- (method of transmission): Generally used attributively, in a manner resembling an adjective: baseband network, baseband transmission.
baseband - Computer Definition
- Refering to a signal in its original form, without being altered in any way, whether by modulation or conversion.
- A single-channel transmission system, i.e., a transmission system that supports a single transmission at any given time. All contemporary wired local area networks (LANs) are baseband. See also broadband, channel, and LAN.

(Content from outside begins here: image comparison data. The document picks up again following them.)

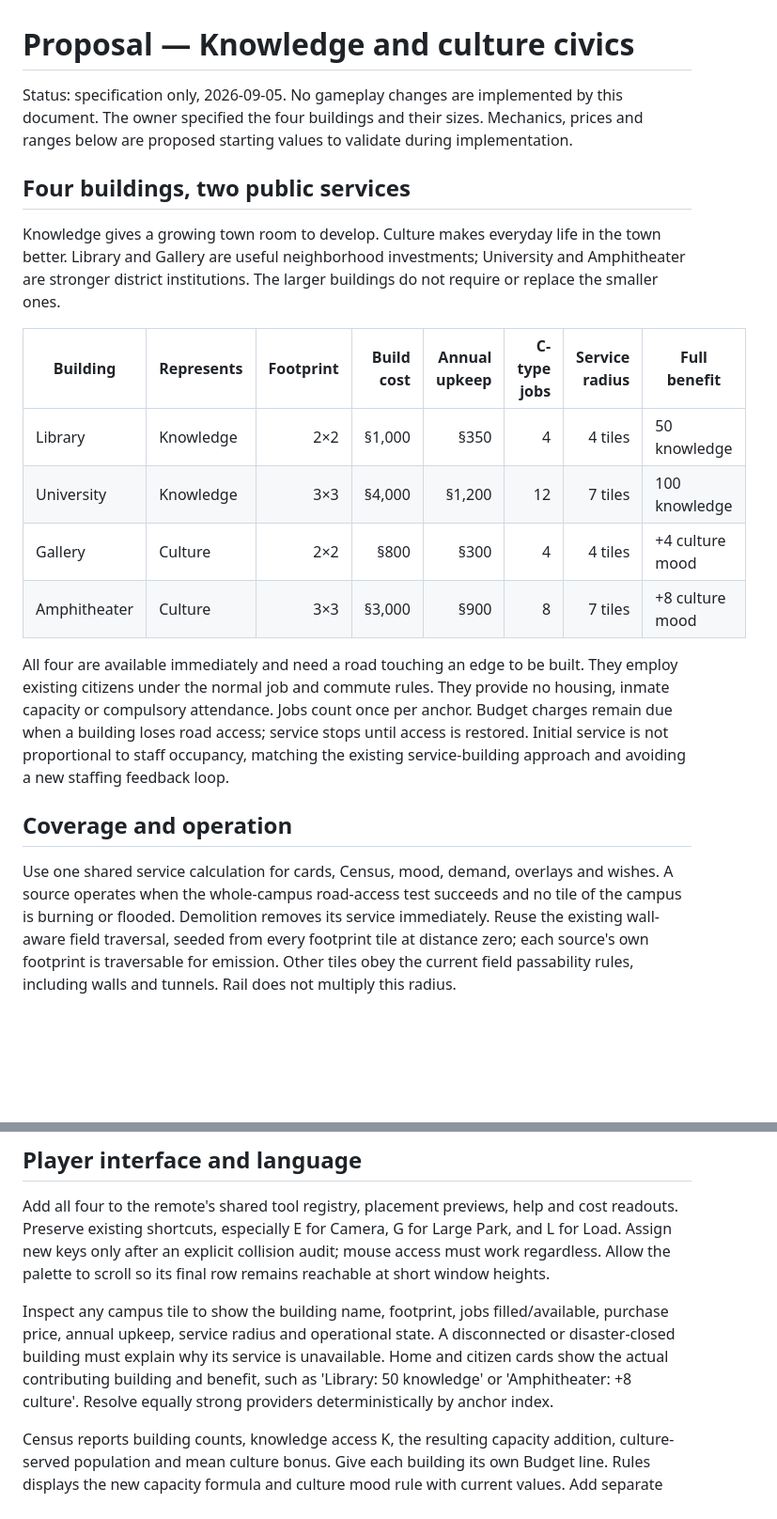
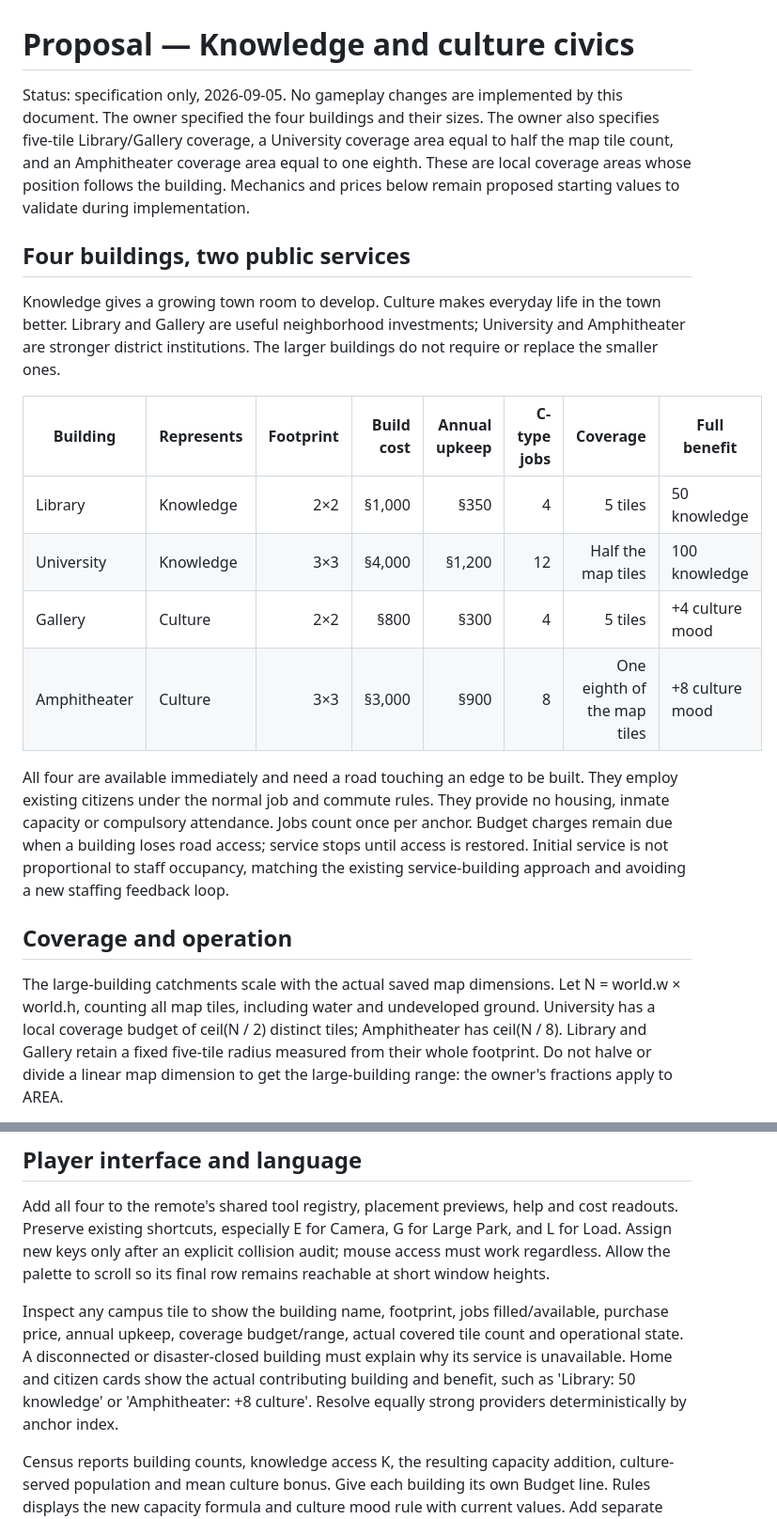
Before and after one commit to Syntaxswine/zoo-city-2000, a Markdown page: docs/PROPOSAL-KNOWLEDGE-CULTURE-2026-09-05.md, 2 parts joined by grey strips. Shown at 94% size. GitHub-like rendering; blank space fills up the shorter version.

Commit message:
Scale university and amphitheater coverage by map tile area

```diff
--- a/docs/PROPOSAL-KNOWLEDGE-CULTURE-2026-09-05.md
+++ b/docs/PROPOSAL-KNOWLEDGE-CULTURE-2026-09-05.md
@@ -1,21 +1,21 @@
 # Proposal — Knowledge and culture civics
 
-Status: specification only, 2026-09-05. No gameplay changes are implemented by this document. The owner specified the four buildings and their sizes. Mechanics, prices and ranges below are proposed starting values to validate during implementation.
+Status: specification only, 2026-09-05. No gameplay changes are implemented by this document. The owner specified the four buildings and their sizes. The owner also specifies five-tile Library/Gallery coverage, a University coverage area equal to half the map tile count, and an Amphitheater coverage area equal to one eighth. These are local coverage areas whose position follows the building. Mechanics and prices below remain proposed starting values to validate during implementation.
 
 ## Four buildings, two public services
 
 Knowledge gives a growing town room to develop. Culture makes everyday life in the town better. Library and Gallery are useful neighborhood investments; University and Amphitheater are stronger district institutions. The larger buildings do not require or replace the smaller ones.
 
-| Building | Represents | Footprint | Build cost | Annual upkeep | C-type jobs | Service radius | Full benefit |
+| Building | Represents | Footprint | Build cost | Annual upkeep | C-type jobs | Coverage | Full benefit |
 |---|---|---:|---:|---:|---:|---:|---|
-| Library | Knowledge | 2×2 | §1,000 | §350 | 4 | 4 tiles | 50 knowledge |
-| University | Knowledge | 3×3 | §4,000 | §1,200 | 12 | 7 tiles | 100 knowledge |
-| Gallery | Culture | 2×2 | §800 | §300 | 4 | 4 tiles | +4 culture mood |
-| Amphitheater | Culture | 3×3 | §3,000 | §900 | 8 | 7 tiles | +8 culture mood |
+| Library | Knowledge | 2×2 | §1,000 | §350 | 4 | 5 tiles | 50 knowledge |
+| University | Knowledge | 3×3 | §4,000 | §1,200 | 12 | Half the map tiles | 100 knowledge |
+| Gallery | Culture | 2×2 | §800 | §300 | 4 | 5 tiles | +4 culture mood |
+| Amphitheater | Culture | 3×3 | §3,000 | §900 | 8 | One eighth of the map tiles | +8 culture mood |
 
 All four are available immediately and need a road touching an edge to be built. They employ existing citizens under the normal job and commute rules. They provide no housing, inmate capacity or compulsory attendance. Jobs count once per anchor. Budget charges remain due when a building loses road access; service stops until access is restored. Initial service is not proportional to staff occupancy, matching the existing service-building approach and avoiding a new staffing feedback loop.
 
 ## Coverage and operation
 
-Use one shared service calculation for cards, Census, mood, demand, overlays and wishes. A source operates when the whole-campus road-access test succeeds and no tile of the campus is burning or flooded. Demolition removes its service immediately. Reuse the existing wall-aware field traversal, seeded from every footprint tile at distance zero; each source's own footprint is traversable for emission. Other tiles obey the current field passability rules, including walls and tunnels. Rail does not multiply this radius.
+The large-building catchments scale with the actual saved map dimensions. Let N = world.w × world.h, counting all map tiles, including water and undeveloped ground. University has a local coverage budget of ceil(N / 2) distinct tiles; Amphitheater has ceil(N / 8). Library and Gallery retain a fixed five-tile radius measured from their whole footprint. Do not halve or divide a linear map dimension to get the large-building range: the owner's fractions apply to AREA.
 
@@ -56,7 +71,7 @@ No attendance tickets, operating schedule or noise penalty in the first version.
 
 Add all four to the remote's shared tool registry, placement previews, help and cost readouts. Preserve existing shortcuts, especially E for Camera, G for Large Park, and L for Load. Assign new keys only after an explicit collision audit; mouse access must work regardless. Allow the palette to scroll so its final row remains reachable at short window heights.
 
-Inspect any campus tile to show the building name, footprint, jobs filled/available, purchase price, annual upkeep, service radius and operational state. A disconnected or disaster-closed building must explain why its service is unavailable. Home and citizen cards show the actual contributing building and benefit, such as 'Library: 50 knowledge' or 'Amphitheater: +8 culture'. Resolve equally strong providers deterministically by anchor index.
+Inspect any campus tile to show the building name, footprint, jobs filled/available, purchase price, annual upkeep, coverage budget/range, actual covered tile count and operational state. A disconnected or disaster-closed building must explain why its service is unavailable. Home and citizen cards show the actual contributing building and benefit, such as 'Library: 50 knowledge' or 'Amphitheater: +8 culture'. Resolve equally strong providers deterministically by anchor index.
 
 Census reports building counts, knowledge access K, the resulting capacity addition, culture-served population and mean culture bonus. Give each building its own Budget line. Rules displays the new capacity formula and culture mood rule with current values. Add separate Knowledge and Culture overlays, with visible range boundaries during placement.
 
```
Also changed, not shown: other parts of docs/PROPOSAL-KNOWLEDGE-CULTURE-2026-09-05.md (+17 -2 lines), BACKLOG.md (+1 -1 lines), SPEC.md (+1 -1 lines).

Electronic data in their original form. Baseband refers to analog or digital data before being intermixed with other data. See multiplexing and modulation. For Example The output of an analog microphone is baseband. When an FM station's carrier frequency is stripped away in the radio (demodulated), the original audio signal that you hear is the baseband signal. See frequency modulation. Ethernet transmission is considered baseband, because signals are not intermixed and occupy the full bandwidth of the line. In fact, "base" is part of the Ethernet version name (see 10Base-T and 100Base-T). When a compressed digital audio signal such as MP3 is transcoded to another format, it is decompressed back to the original bit rate (the baseband signal) before it is compressed into the new format (for a specific example, see aptX). See baseband processor.